-- Assignment --
Find the word "width" in the listing. Copy out each line where it occurs.

-- Excerpted records --
______

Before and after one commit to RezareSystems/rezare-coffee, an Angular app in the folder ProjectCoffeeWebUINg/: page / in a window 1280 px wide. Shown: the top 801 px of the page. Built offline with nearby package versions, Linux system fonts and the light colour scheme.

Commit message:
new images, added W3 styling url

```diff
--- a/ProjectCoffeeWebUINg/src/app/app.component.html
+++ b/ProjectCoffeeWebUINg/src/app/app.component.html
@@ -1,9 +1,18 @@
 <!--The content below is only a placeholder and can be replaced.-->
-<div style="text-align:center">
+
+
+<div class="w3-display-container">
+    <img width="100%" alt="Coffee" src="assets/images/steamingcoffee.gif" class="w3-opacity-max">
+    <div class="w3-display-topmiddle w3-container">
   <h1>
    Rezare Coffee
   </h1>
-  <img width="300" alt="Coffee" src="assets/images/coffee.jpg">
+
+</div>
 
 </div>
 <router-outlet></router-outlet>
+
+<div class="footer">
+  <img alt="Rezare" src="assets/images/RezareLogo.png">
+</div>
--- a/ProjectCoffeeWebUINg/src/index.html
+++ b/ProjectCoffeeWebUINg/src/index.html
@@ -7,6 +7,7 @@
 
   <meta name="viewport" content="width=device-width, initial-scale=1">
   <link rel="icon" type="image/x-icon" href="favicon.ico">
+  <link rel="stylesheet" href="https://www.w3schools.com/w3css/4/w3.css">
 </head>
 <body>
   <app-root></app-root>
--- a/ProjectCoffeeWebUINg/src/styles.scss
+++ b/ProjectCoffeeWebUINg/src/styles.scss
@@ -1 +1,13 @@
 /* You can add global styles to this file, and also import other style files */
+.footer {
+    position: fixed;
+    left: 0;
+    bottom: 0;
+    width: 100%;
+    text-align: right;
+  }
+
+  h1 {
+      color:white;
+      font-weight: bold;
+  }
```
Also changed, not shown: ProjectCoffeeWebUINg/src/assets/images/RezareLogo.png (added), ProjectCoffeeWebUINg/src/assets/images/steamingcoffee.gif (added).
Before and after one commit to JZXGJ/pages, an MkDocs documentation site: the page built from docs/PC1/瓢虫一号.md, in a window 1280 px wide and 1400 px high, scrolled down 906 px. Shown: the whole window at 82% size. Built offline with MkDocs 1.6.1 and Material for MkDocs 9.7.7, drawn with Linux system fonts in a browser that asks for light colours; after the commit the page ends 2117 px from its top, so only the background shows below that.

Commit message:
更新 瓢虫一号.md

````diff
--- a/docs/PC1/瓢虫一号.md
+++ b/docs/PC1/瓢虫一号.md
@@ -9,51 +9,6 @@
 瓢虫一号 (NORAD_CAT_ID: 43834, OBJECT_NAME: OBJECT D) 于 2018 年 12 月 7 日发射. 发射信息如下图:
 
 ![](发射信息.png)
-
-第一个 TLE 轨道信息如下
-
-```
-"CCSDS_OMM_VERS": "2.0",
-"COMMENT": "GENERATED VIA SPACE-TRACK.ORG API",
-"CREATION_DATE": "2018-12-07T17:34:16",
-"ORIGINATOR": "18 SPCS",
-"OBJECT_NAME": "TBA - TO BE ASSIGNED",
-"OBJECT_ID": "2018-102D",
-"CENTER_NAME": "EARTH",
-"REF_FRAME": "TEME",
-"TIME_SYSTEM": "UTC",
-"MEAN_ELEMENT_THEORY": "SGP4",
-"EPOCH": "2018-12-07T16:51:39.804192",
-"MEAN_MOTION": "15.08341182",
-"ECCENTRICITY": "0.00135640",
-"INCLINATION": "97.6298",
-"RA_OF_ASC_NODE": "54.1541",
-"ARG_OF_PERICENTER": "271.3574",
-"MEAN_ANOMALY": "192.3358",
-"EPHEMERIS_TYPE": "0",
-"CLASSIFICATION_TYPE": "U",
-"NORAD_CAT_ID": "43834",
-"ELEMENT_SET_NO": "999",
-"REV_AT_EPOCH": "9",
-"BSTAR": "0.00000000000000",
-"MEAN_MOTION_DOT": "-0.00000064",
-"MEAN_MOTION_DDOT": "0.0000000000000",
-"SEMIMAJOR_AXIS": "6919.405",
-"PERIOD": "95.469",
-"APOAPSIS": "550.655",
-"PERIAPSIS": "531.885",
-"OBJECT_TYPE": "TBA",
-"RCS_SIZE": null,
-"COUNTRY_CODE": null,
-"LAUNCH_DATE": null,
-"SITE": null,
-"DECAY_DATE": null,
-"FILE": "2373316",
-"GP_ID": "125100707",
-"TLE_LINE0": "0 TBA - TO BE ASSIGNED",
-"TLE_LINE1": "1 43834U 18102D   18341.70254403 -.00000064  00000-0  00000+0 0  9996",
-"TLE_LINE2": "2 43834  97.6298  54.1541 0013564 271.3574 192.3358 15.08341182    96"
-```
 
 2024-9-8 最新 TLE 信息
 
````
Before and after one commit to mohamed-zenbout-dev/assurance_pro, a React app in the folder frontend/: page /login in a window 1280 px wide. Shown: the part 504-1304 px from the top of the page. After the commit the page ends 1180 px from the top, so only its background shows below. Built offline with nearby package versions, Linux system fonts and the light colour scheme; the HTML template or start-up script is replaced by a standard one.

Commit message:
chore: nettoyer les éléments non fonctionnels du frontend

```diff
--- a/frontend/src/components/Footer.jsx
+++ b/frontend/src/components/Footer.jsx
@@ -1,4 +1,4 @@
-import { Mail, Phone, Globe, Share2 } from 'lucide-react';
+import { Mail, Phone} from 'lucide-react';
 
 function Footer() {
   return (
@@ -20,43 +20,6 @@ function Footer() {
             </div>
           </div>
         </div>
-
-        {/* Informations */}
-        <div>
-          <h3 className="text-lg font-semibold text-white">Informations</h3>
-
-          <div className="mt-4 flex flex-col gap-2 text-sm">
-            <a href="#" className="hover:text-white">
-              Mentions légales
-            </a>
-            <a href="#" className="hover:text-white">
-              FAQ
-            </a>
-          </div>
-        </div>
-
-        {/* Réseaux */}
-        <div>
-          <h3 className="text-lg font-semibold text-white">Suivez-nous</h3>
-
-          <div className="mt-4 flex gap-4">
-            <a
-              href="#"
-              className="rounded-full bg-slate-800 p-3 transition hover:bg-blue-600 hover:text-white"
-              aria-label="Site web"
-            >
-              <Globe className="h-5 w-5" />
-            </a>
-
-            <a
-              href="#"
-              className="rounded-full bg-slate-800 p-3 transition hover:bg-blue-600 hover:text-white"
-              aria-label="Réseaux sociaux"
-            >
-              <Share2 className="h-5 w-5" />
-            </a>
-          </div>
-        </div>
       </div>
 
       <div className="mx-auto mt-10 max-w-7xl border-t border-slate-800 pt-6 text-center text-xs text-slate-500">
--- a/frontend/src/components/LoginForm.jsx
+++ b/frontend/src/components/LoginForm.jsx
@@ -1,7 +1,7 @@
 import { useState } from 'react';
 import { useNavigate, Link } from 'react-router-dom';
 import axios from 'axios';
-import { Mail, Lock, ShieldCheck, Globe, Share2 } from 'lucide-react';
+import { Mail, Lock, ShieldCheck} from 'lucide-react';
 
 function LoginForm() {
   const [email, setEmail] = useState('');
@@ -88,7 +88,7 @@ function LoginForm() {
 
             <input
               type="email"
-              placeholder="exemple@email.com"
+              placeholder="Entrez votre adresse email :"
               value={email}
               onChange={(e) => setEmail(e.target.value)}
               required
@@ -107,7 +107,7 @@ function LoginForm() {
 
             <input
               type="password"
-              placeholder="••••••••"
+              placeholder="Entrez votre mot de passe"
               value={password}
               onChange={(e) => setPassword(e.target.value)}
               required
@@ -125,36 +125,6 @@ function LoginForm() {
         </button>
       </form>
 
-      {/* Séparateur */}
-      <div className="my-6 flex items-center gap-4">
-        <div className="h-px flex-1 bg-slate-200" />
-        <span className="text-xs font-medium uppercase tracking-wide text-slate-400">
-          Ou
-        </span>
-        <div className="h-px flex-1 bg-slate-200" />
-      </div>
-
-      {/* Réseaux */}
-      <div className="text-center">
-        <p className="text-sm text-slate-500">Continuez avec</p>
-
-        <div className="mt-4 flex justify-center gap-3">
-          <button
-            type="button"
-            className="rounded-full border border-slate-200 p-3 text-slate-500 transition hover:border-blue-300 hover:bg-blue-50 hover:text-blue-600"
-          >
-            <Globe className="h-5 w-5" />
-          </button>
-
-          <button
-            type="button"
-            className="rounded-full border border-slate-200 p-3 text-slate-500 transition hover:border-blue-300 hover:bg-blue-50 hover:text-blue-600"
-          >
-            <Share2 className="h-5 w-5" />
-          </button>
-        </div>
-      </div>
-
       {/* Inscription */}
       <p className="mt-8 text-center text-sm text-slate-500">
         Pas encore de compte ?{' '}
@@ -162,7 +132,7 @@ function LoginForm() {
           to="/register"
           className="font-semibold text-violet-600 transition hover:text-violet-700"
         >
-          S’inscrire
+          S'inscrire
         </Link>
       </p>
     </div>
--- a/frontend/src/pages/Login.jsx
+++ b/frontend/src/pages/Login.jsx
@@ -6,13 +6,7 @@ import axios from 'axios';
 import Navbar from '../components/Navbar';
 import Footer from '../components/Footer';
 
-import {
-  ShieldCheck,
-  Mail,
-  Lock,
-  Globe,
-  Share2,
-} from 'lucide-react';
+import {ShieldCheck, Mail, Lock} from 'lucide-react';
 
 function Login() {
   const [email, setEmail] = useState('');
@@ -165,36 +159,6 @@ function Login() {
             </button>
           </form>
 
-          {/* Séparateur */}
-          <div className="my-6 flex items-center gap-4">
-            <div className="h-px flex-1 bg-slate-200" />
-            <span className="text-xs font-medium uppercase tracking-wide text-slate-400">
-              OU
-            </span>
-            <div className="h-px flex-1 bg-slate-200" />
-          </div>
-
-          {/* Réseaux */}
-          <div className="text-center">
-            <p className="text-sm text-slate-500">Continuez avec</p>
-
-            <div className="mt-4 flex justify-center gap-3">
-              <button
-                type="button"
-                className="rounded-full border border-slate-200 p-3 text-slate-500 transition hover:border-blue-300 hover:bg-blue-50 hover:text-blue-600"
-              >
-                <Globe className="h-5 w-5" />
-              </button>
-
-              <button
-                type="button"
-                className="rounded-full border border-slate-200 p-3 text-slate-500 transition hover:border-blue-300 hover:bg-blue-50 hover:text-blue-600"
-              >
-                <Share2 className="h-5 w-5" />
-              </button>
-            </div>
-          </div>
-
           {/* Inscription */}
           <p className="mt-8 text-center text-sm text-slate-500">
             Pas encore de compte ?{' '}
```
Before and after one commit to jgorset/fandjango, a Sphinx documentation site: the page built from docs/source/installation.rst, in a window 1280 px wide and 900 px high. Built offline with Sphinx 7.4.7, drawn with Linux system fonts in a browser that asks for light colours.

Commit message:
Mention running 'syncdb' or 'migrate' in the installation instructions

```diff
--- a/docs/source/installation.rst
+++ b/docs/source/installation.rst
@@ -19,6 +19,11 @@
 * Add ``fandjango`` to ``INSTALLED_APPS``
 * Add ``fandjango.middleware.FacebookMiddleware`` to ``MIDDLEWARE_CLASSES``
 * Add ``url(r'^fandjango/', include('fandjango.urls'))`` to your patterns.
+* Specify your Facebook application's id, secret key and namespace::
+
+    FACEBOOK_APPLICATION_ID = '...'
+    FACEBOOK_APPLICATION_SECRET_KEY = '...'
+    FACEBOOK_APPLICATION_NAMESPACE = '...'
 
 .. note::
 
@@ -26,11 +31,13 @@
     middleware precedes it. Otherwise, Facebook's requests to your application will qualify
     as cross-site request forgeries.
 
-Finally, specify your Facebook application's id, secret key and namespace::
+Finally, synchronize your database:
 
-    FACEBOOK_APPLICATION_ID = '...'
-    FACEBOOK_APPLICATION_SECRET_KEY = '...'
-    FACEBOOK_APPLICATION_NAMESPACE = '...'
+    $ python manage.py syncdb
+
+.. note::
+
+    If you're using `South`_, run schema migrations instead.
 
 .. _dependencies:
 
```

______

-- Answer to this exercise --
+    <img width="100%" alt="Coffee" src="assets/images/steamingcoffee.gif" class="w3-opacity-max">
-  <img width="300" alt="Coffee" src="assets/images/coffee.jpg">
   <meta name="viewport" content="width=device-width, initial-scale=1">
+    width: 100%;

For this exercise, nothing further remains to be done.